von | Oct 7, 2010

The design of the loft in downtown Manhattan mediates between art gallery and living space. The existing loft space was characterized by challenging proportions: the space is long and wide, but also rather low. Gently flowing curved walls were introduced to virtually divide the main space into proportionally balanced spaces. This created zones of comfortable proportions for domestic use, while simultaneously generating a large amount of wall space for the display of art.

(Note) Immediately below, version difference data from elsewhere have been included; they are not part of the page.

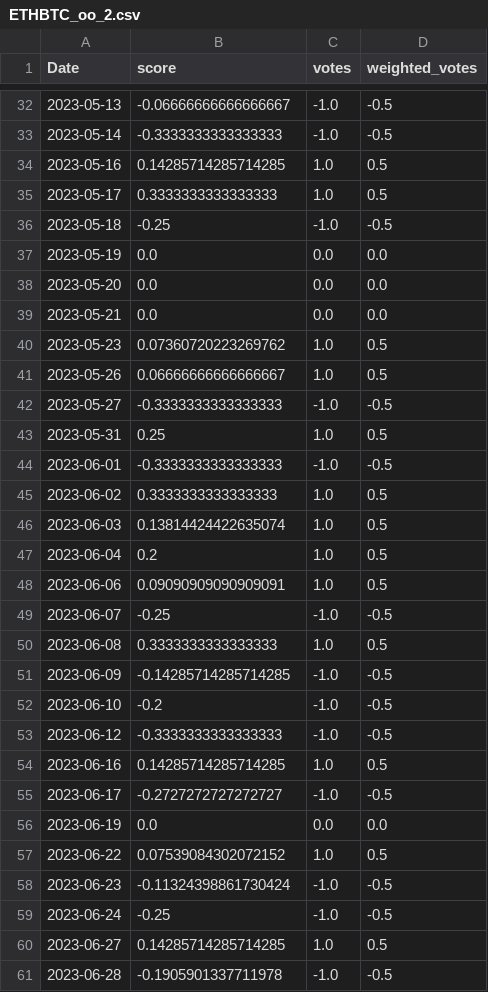
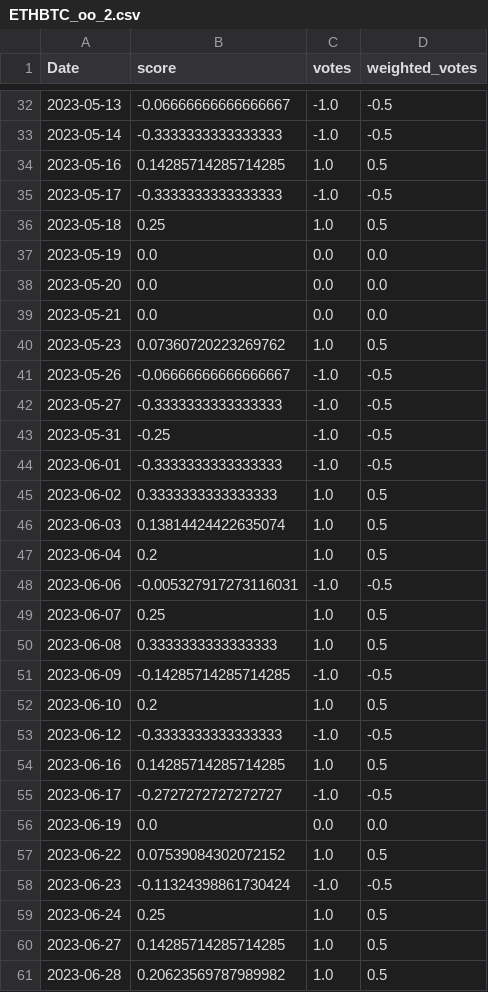
Before and after one commit to CRXIC/QuantConnect, a CSV file: crypto/ETHBTC/ETHBTC_oo_2.csv, drawn as a sheet; only a part is shown, gaps mark what is left out; the diff covers the shown part only.

```diff
--- a/crypto/ETHBTC/ETHBTC_oo_2.csv
+++ b/crypto/ETHBTC/ETHBTC_oo_2.csv
@@ -34,4 +34,4 @@ Date,score,votes,weighted_votes
 2023-05-16,0.14285714285714285,1.0,0.5
-2023-05-17,0.3333333333333333,1.0,0.5
-2023-05-18,-0.25,-1.0,-0.5
+2023-05-17,-0.3333333333333333,-1.0,-0.5
+2023-05-18,0.25,1.0,0.5
 2023-05-19,0.0,0.0,0.0
@@ -40,5 +40,5 @@ Date,score,votes,weighted_votes
 2023-05-23,0.07360720223269762,1.0,0.5
-2023-05-26,0.06666666666666667,1.0,0.5
+2023-05-26,-0.06666666666666667,-1.0,-0.5
 2023-05-27,-0.3333333333333333,-1.0,-0.5
-2023-05-31,0.25,1.0,0.5
+2023-05-31,-0.25,-1.0,-0.5
 2023-06-01,-0.3333333333333333,-1.0,-0.5
@@ -47,7 +47,7 @@ Date,score,votes,weighted_votes
 2023-06-04,0.2,1.0,0.5
-2023-06-06,0.09090909090909091,1.0,0.5
-2023-06-07,-0.25,-1.0,-0.5
+2023-06-06,-0.005327917273116031,-1.0,-0.5
+2023-06-07,0.25,1.0,0.5
 2023-06-08,0.3333333333333333,1.0,0.5
 2023-06-09,-0.14285714285714285,-1.0,-0.5
-2023-06-10,-0.2,-1.0,-0.5
+2023-06-10,0.2,1.0,0.5
 2023-06-12,-0.3333333333333333,-1.0,-0.5
@@ -58,4 +58,4 @@ Date,score,votes,weighted_votes
 2023-06-23,-0.11324398861730424,-1.0,-0.5
-2023-06-24,-0.25,-1.0,-0.5
+2023-06-24,0.25,1.0,0.5
 2023-06-27,0.14285714285714285,1.0,0.5
-2023-06-28,-0.1905901337711978,-1.0,-0.5
+2023-06-28,0.20623569787989982,1.0,0.5
```
Also changed, not shown: 23 edited cells elsewhere in this file.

The meandering walls frame an open a space that privileges long perspectives, with more sheltered corners and niches nestled in the curves. In this hybrid space exhibition areas merge into the living areas; a floating exhibition wall blends into library shelves on one side and into a display case on the other side. The client as collector had sought a space in which he could live comfortably while interacting with the many paintings, objects and books he has brought together over the years. The loft aims to merge life and art by facilitating these daily interactions, and by making clearer his own unusual way of seeing.

UNStudio: Ben van Berkel mit Arjan Dingsté, Marianthi Tatari und Collette Parras
Lighting design: Renfro Design Group Inc., New York

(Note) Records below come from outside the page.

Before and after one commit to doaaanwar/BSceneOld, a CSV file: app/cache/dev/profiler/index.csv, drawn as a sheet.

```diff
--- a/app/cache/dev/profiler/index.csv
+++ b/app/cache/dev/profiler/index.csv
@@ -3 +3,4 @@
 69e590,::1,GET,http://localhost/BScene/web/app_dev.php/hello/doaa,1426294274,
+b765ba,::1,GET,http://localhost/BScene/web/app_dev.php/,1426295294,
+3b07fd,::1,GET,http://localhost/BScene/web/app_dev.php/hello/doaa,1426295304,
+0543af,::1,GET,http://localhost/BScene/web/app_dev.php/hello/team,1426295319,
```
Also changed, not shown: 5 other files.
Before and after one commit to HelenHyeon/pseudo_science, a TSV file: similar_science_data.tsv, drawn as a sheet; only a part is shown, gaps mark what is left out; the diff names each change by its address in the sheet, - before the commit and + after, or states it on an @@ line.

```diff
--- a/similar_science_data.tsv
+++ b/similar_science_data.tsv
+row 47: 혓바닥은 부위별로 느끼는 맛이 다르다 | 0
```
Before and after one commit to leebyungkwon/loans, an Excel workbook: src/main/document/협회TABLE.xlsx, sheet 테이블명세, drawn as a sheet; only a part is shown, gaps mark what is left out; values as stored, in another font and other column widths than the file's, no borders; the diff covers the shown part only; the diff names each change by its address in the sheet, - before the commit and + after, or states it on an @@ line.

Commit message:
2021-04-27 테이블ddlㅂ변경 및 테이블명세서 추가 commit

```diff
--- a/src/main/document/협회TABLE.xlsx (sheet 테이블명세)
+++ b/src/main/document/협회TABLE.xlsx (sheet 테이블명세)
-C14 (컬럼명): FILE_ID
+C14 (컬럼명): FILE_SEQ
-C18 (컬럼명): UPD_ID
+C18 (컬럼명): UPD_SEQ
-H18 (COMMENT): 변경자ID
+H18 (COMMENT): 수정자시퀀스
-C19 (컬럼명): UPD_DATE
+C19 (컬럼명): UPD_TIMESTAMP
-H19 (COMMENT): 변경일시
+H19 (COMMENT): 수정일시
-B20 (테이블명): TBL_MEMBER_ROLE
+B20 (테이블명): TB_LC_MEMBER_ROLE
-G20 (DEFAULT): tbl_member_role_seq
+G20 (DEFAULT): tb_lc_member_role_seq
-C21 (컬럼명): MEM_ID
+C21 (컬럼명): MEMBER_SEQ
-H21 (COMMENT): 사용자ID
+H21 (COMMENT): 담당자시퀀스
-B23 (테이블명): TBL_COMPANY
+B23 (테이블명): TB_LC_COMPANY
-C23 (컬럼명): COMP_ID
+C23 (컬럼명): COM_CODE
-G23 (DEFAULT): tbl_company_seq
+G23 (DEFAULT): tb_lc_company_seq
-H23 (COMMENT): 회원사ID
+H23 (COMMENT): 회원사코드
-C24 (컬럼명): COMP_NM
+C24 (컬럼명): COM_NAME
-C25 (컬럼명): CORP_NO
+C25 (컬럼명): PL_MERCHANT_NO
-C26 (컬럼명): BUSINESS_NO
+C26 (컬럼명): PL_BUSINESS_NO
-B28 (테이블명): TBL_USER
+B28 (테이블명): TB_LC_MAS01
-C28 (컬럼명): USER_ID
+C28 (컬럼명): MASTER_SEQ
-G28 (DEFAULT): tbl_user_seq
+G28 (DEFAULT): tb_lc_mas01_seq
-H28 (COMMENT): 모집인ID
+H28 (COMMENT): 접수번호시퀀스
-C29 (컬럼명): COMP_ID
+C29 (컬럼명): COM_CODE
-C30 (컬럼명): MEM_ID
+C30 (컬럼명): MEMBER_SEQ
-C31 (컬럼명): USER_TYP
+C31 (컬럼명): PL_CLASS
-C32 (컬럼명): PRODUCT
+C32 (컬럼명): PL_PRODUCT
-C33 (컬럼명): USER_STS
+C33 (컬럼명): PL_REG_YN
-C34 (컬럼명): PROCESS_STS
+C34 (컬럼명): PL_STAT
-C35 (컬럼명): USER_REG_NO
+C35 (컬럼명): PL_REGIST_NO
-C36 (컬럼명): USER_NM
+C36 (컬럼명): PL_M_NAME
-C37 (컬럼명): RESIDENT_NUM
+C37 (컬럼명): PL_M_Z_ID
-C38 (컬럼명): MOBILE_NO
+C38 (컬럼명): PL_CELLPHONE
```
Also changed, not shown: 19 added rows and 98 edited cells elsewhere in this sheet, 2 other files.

Douglas fir floor by Dinesen with 1½ feet wide planks covers the entire loft. | photo © Iwan Baan
The main walls and ceilings flow through the space, creating hybrid conditions in which exhibition areas merge into living areas. | photo © Iwan Baan
Framing the view: The former windows in the South wall have been replaced by full floor to ceiling glass panes of Sky-Frame that frame and extend compelling views, over a full glass balcony, toward downtown Manhattan. | photo © Iwan Baan
Fields of light: By interchanging luminous and opaque, the ceiling creates a field of ambient and local lighting conditions, forming an organizational element in the exhibition and the living areas. Private Loft in Manhattan, N.Y. | photo © Iwan Baan
The subtle, even-toned floor unifies the space and allows furniture and art to be positioned as floating elements in changeable constellations. | photo © Iwan Baan
To enable this uniform and seamless space, partly double curved glass fiber reinforced gypsum paneling is used. | photo © Iwan Baan